The Rotator Cuff consists of a group of muscles namely, Supraspinatus, Infraspinatus, Sub-scapularis, and the Teres minor. These muscles form a cuff around the head of the humerus articulating it to the scapula. The cuff is, therefore, responsible for the rotation of the shoulder joint. A rotator cuff injury may occur to any of the four muscles comprising the cuff. It is, however, rare for all the muscles to be injured simultaneously. The supraspinatus tendon is the most vulnerable to injury. This is due to repeated compression against the underside of the acrimony process. The compression facilitates tissue degeneration of the tendon eventually resulting to tearing of the muscle fibers (Lowe, 2009).
Injury to the rotator cuff occurs under strenuous activities, which involve repeated rotation of the arm, above the head. It is, therefore, more likely to occur in sports such as tennis which involve repetitive arm swinging in the above position (Lowe, 2009).
The main cause of the injury is the fact that the muscles, especially the supraspinatus pass underneath a bone, the acromion process, which has a narrow separation. During the rotation of the arm in overhead positions, the tendon becomes continually compressed against the acromion process resulting to tissue degeneration and eventually fiber tearing occurs (Lowe, 2009).
Pain when lifting the arm in level with the shoulder or overhead, pain in the interior of the shoulder, and pain during the night are symptoms of injury to the rotator cuff. The injury may occur as a partial thickness tear where the tendon becomes minorly torn, or a full thickness tear which is the serious form of injury to the cuff. Intense pain during the night and pain in the deep interior of the shoulder occurs under severe injury (Bowers and Stark, 2010).

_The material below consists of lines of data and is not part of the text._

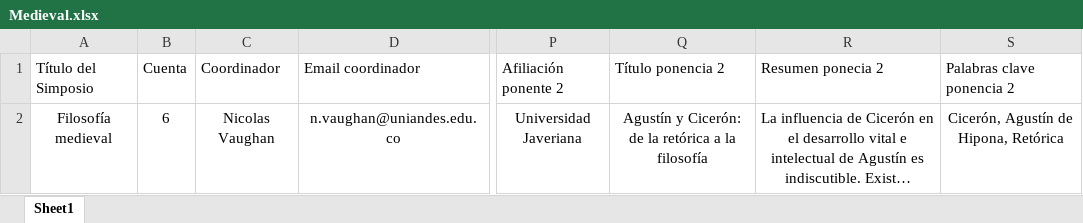
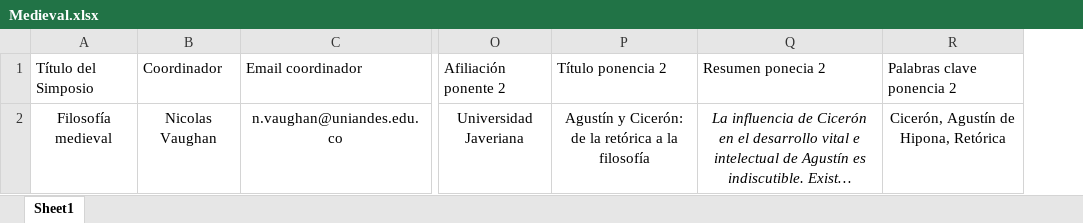
Before and after one commit to AlejandroVelascoG/SCF, an Excel workbook: Congreso_2016/Medieval.xlsx, sheet Sheet1, drawn as a sheet; only a part is shown, gaps mark what is left out; long unchanged cells end in …; values as stored, in another font and other column widths than the file's, no borders; removed rows and columns are numbered as before the commit, all else as after; the diff names each change by its address in the sheet, - before the commit and + after, or states it on an @@ line.

```diff
--- a/Congreso_2016/Medieval.xlsx (sheet Sheet1)
+++ b/Congreso_2016/Medieval.xlsx (sheet Sheet1)
-column B, rows 1-2: Cuenta | 6
-Q2 italic: off
+Q2 italic: on
```
Also changed, not shown: Congreso_2016/Epistemología social.xlsx, Congreso_2016/Pensamiento-colombiano.xlsx, 7 other files.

First aid for the injury aims at reducing inflammation and managing the pain. Patients, therefore, apply ice packs every three to four hours for twenty minutes to reduce pain in the shoulder. Over-the-counter drugs, such as ibuprofen, help reduce swelling, and pain (Bowers and Stark, 2010).
Under partial injury, an athlete takes six weeks to recover and resume playing status. Severe injury takes months to heal. Under some circumstances, repairing a torn rotator cuff may require surgery (Bowers and Stark, 2010).
The most effective way of preventing injury to the rotator cuff is by strengthening the shoulder blade. An athlete becomes prone to shoulder injuries when the scapula fails to perform its function well. Strengthening the shoulder blade can be done through basic exercises such as wall push-ups, shoulder rolls and presses (Bowers and Stark, 2010).
Lowe, W. (2009). Orthopedic massage: Theory and technique. Edinburgh: Mosby.
Stark, C. D., & Bowers, E. S. (2010). Living with sports injuries. New York: Facts On File.